If You Want Peace, Prepare For War: Protestware and Geo-Targeted Malware
In my last blog update I’ve highlighted the topic of increased cyberattacks on Ukraine.
This is a very real problem that poses a threat not only to Ukranians who have stayed in their home country, but also for refugees who have chosen Poland as their new place of living. But how do you stop this? How do you deal with the aggressor who’s not sensible enough to stop?
You fight fire with fire. Just as the headline goes, if you want peace - prepare for war. In this blog post we will touch on some matters of digital combat that are used currently.
Messages In Support of Ukraine or Something More?
It seems like the whole world is on the side of Ukraine today.
Social media is using blue and yellow colors more prevalently, people share war footage that throws the russian narrative completely out of the window, different organizations offer humanitarian aid and put sanctions on the attacker… This is not a response many could have predicted.
Furthermore, the hacktivists around the world have put their hands to work literally, fighting off malicious propaganda and even ‘poking the bear with a stick’, trying to see what he’s hiding.
You have probably seen the reports of Anonymous leaking the Russian Central Bank, breaching the Russian Federal Agency, and even broadcasting footage of Putin’s invasion to Russian citizens. I am sure there are many more things to look forward to from them in the future, as hacktivists won’t stop just there, and will continue to probe.
And of course, not all hacktivists are equal, most prefer a more cautious approach. Quite a lot of developers alter their code to display supportive messages or clue their user base on basic facts about the happenings in Ukraine. Some people edit their software into legitimate ‘protestware’ - which modifies or erases files on computers with Russian or Belarusian Internet addresses.
Popular ES5-ext library that wasn’t updated in nearly two years have added a “postinstall.js” component, which checks if the user’s computer is tied to a Russian Internet address.
If it is, the code broadcasts a “Call for peace” message. Simple, yet effective.
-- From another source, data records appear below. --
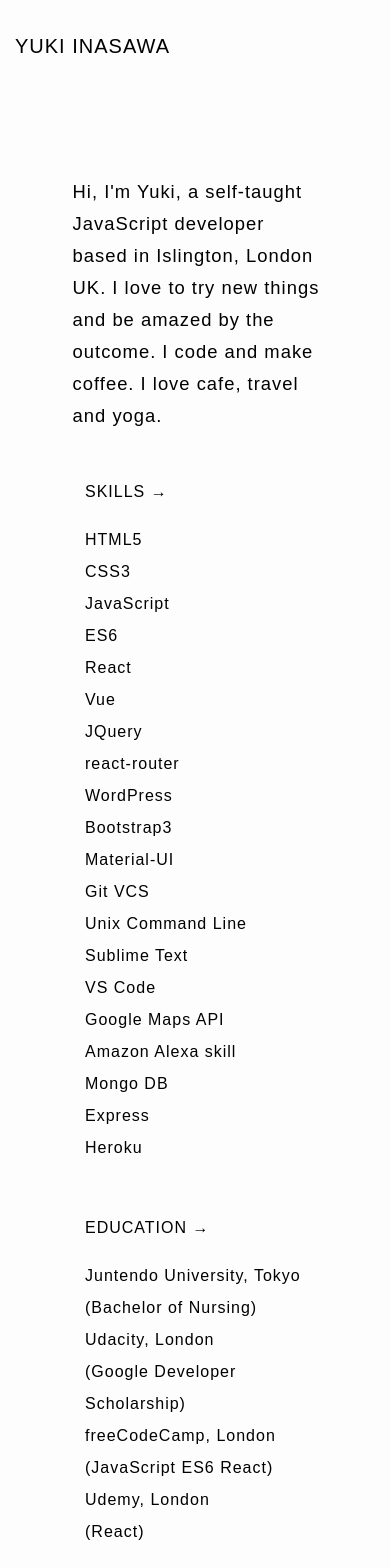
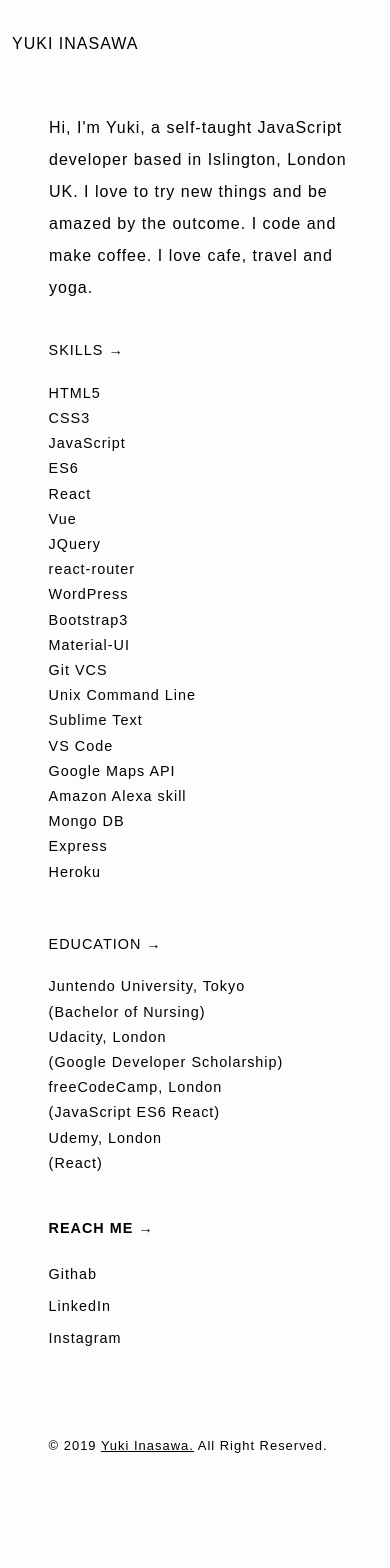
Before and after one commit to Yukichka/Yuki-app, a React (Create React App) app: page /about in a window 390 px wide. Shown: the top 1568 px of the page. Built offline with nearby package versions, Linux system fonts and the light colour scheme.

Commit message:
Project page improved

```diff
--- a/src/App.css
+++ b/src/App.css
@@ -36,7 +36,7 @@ html {
 
 .header-title {
   text-decoration: none;
-  font-size: 1.25em;
+  font-size: 1em;
   color: inherit;
   text-transform: uppercase;
   margin: 0.5em 0;
@@ -72,7 +72,7 @@ html {
   padding: calc(var(--spacing) / 2) var(--spacing);
   position: relative;
   letter-spacing: 1px;
-  font-size: 1.15em;
+  font-size: 1em;
   color: inherit;
 }
 
@@ -102,10 +102,10 @@ html {
   font-size: 1em;
 }
 .home-content {
-  font-size: 1.25em;
   width: 460px;
   margin: 5em 2em 3em 2em;
   text-align: left;
+  font-size:1.05em
 }
 .each-project {
   margin: 0 2em 4.15em 2em;
@@ -117,10 +117,9 @@ html {
 .each-project-name {
   margin: 0;
   text-align: left;
-  font-size: 1.15em;
   color: black;
-  /* text-decoration: none; */
 }
+
 .each-project-tech {
   font-size: 1em;
   margin: 0;
@@ -185,38 +184,32 @@ html {
 } */
 @media (max-width: 500px) {
   .about {
-    margin: 11em auto;
+    margin: 7em auto;
     width: 300px;
   }
 }
 
 .about-header {
-  font-size: 1.25em;
+  font-size: 1.05em;
   width: 550px;
   text-align: left;
   margin: 2em;
 }
 @media (max-width: 500px) {
   .about-header {
-    width: 250px;
-    font-size: 1.15em;
+    width: 300px;
+    font-size: 1em;
     text-align: left;
-    margin: 1.5em;
+    margin: 1em 0.25em;
   }
 }
-.skill {
+.about-title {
   text-transform: uppercase;
 }
-.skill-list {
+.about-list {
   list-style-type: none;
   padding: 0;
-}
-.education {
-  text-transform: uppercase;
-}
-.education-list {
-  list-style-type: none;
-  padding: 0;
+  line-height: 1.75em;
 }
 .contact-me {
   margin-top: 2.5em;
@@ -234,16 +227,22 @@ html {
 .contact-me-link:hover {
   background-color: #d2ffe3;
 }
-.grid-skill {
-  padding: 1em 2.5em;
-}
-.grid-education {
+.about-grid {
   padding: 1em 2.5em;
 }
 .about-footer {
   padding: 1em 2.5em;
 }
-
+@media (max-width: 500px) {
+  .about-grid{
+    font-size: 0.9em;
+    padding: 1em 0.25em;
+  }
+  .about-footer {
+    font-size: 0.9em;
+    padding: 1em 0.25em;
+  }
+}
 /*-------------------project-------------------*/
 .project {
   font-size: 1em;
@@ -273,13 +272,16 @@ html {
 }
 .web-img {
   margin: 1em;
+  width:700px;
 }
+
 @media (max-width: 500px) {
   .web-img {
     width: 300px;
   }
 }
 .mobile-img {
+  width:350px;
   margin: 1em;
 }
 @media (max-width: 500px) {
@@ -304,10 +306,15 @@ html {
 } */
 @media (max-width: 500px) {
   .project-content {
-    width: 250px;
-    font-size: 1em;
+    width: 100%;
+    font-size: 0.9em;
     text-align: left;
-    margin: 1.25em;
+    margin: 1em;
+  }
+}
+@media (max-width: 500px) {
+  .project-footer {
+    font-size: 0.9em;
   }
 }
 
--- a/src/components/About.js
+++ b/src/components/About.js
@@ -15,9 +15,9 @@ export class About extends React.Component {
         </div>
 
         <Grid container spacing={0}>
-          <Grid item xs={12} sm={6} className="grid-skill">
-            <div className="skill">Skills →</div>
-            <ul className="skill-list">
+          <Grid item xs={12} sm={6} className="about-grid">
+            <div className="about-title">Skills →</div>
+            <ul className="about-list">
               <li>HTML5</li>
               <li>CSS3</li>
               <li>JavaScript</li>
@@ -40,9 +40,9 @@ export class About extends React.Component {
               <li>Heroku</li>
             </ul>
           </Grid>
-          <Grid item xs={12} sm={6} className="grid-education">
-            <div className="education">Education →</div>
-            <ul className="education-list">
+          <Grid item xs={12} sm={6} className="about-grid">
+            <div className="about-title">Education →</div>
+            <ul className="about-list">
               <li>Juntendo University, Tokyo</li>
               <li>(Bachelor of Nursing)</li>
               <li>Udacity, London</li>
--- a/src/components/Home.js
+++ b/src/components/Home.js
@@ -37,7 +37,6 @@ export class Home extends React.Component {
                   />
                   <br />
                   <div className="each-project-name">{`${project.name}`}</div>
-                  {/* <div className="project-url">{`${project.url}`}</div> */}
                 </div>
               </Link>
               <div className="each-project-tech">Tech:{`${project.tech}`}</div>
--- a/src/components/Project.js
+++ b/src/components/Project.js
@@ -43,33 +43,23 @@ export function Project() {
         <div>Web</div>
         <p className="line">&nbsp;</p>
         <div className="web-img-container">
-          <img src={`${projectInfo.img.web[0]}`} alt="" className="web-img" />
-          <img src={`${projectInfo.img.web[1]}`} alt="" className="web-img" />
-          <img src={`${projectInfo.img.web[2]}`} alt="" className="web-img" />
+          {projectInfo.img.web.map((img, idx) => (
+            <img src={img} alt="" className="web-img" key={idx} />
+          ))}
         </div>
       </div>
       <div className="mobile-container">
         <div>Mobile</div>
-        <p class="line">&nbsp;</p>
+        <p className="line">&nbsp;</p>
         <div className="mobile-img-container">
-          <img
-            src={`${projectInfo.img.mobile[0]}`}
-            alt=""
-            className="mobile-img"
-          />
-          <img
-            src={`${projectInfo.img.mobile[1]}`}
-            alt=""
-            className="mobile-img"
-          />
-          <img
-            src={`${projectInfo.img.mobile[2]}`}
-            alt=""
-            className="mobile-img"
-          />
+          {projectInfo.img.mobile.map((img, idx) => (
+            <img src={img} alt="" className="mobile-img" key={idx} />
+          ))}
         </div>
       </div>
+      <div className="project-footer">
         <Footer />
+      </div>
     </div>
   );
 }
--- a/src/components/Search.js
+++ b/src/components/Search.js
@@ -8,7 +8,7 @@ export class Search extends React.Component {
       <div className="search">
         {/* <Header/> */}
         <div className="search-msg">Not just yet</div>
-        <p class="line">&nbsp;</p>
+        <p className="line">&nbsp;</p>
         <br/>
         <Link to="/" className="search-back">Back to Top</Link>
         {/* <Footer/> */}
--- a/src/components/dataset.js
+++ b/src/components/dataset.js
@@ -2,7 +2,7 @@ export const allProjects = [
   {
     img: { web: ["/imgs/yuki-web-demo.png"], mobile: ["/imgs/yuki-mobile-demo.png","/imgs/yuki-mobile-demo-2.png"] },
     name: "yuki-app",
-    url: "https://github.com/Yukichka/Yuki-app",
+    url: "https://www.yukiinasawa.me",
     github: "https://github.com/Yukichka/Yuki-app",
     tech: [
       "JavaScript",
@@ -29,7 +29,7 @@ export const allProjects = [
       ]
     },
     name: "vicky-app",
-    url: "https://github.com/Yukichka/Vicky-app",
+    url: "https://vicky-app-temp.herokuapp.com",
     github: "https://github.com/Yukichka/Vicky-app",
     tech: [
       "JavaScript",
```
Also changed, not shown: src/components/Portfolio.js (deleted, +0 -7 lines), public/imgs/travel-mobile-2.png, public/manifest.json.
Real War Starts Another ‘Holy War’ Online
Not everyone is fond of protestware, and we’re not even talking about russians here!
For one, people pointed out that dissemination of semi-malicious code will erode public trust in open-source software. The trust factor of open source is indeed under threat when someone decides to change the library or application to do things that feel right at the moment. The real trouble will start when protestware is included in code packages that get fetched automatically by third-party software products.
Some call for a new paradigm where developers who keep the code secure, clean and apoliocal are rewarded for their work and have actual obligations before projects and enterprises that depend on them. It is unlikely that we will see any major changes in the general approach, but maybe we’ll see a little caution from now on. After all, excessive trust in open source libraries and dependencies let all sorts of supply chain hacks happen.
For now some libraries are being blacklisted, but something tells me that developers will continue modifying their public software as they see fit. A few grumpy folks who stick their head in the sand will shake their stick at ‘politics in my API’, failing to understand that people are highlighting an important issue.
What’s your take on this matter? Are you for or against the use of protestware when the situation calls for it?